### Your assignment
Only the lines with the string "Image" are needed; return each of them from the entries below.

Records excerpted from a collection
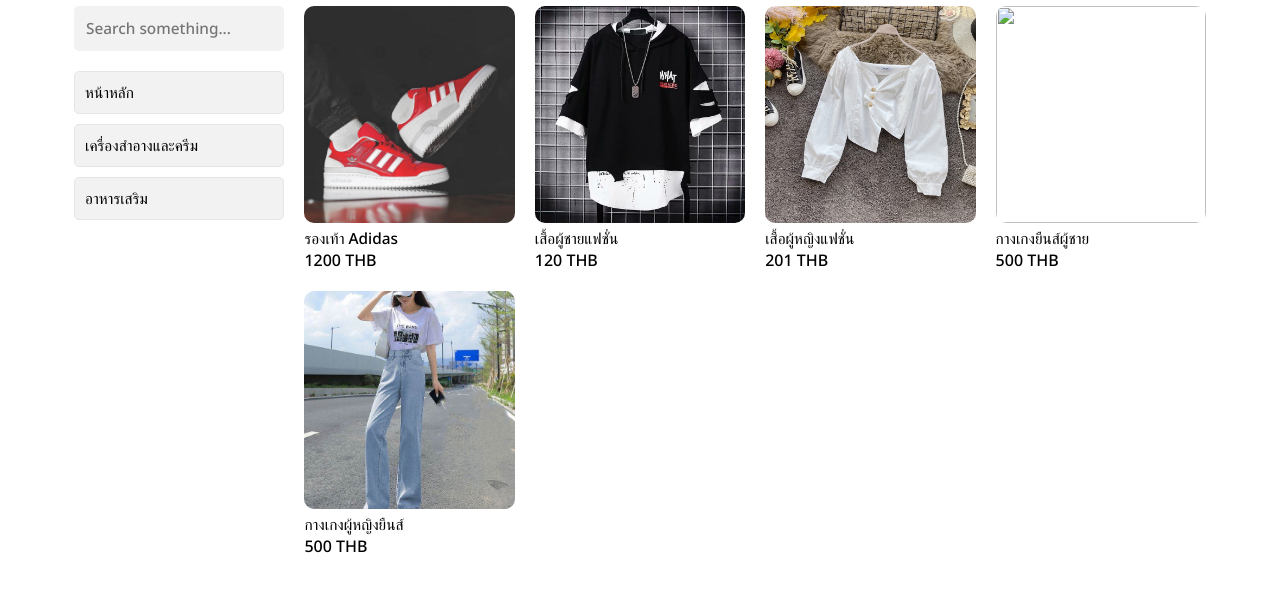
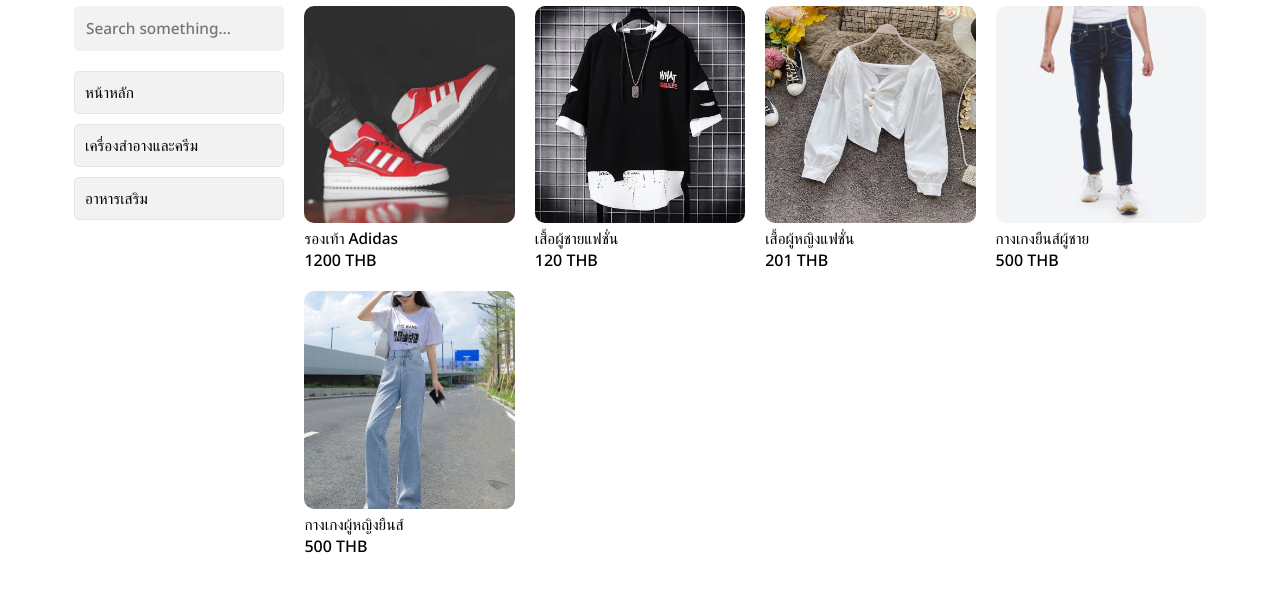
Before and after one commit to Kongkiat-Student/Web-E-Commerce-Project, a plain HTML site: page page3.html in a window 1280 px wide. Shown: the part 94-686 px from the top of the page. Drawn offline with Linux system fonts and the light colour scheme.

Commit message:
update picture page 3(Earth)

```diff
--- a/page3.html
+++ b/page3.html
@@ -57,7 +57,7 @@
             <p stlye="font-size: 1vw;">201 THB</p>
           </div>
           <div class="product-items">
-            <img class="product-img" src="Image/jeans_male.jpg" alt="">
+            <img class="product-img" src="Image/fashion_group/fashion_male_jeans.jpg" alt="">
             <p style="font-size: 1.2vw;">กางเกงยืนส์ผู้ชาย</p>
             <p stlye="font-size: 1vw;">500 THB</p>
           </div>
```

### Result for this task
-            <img class="product-img" src="Image/jeans_male.jpg" alt="">
+            <img class="product-img" src="Image/fashion_group/fashion_male_jeans.jpg" alt="">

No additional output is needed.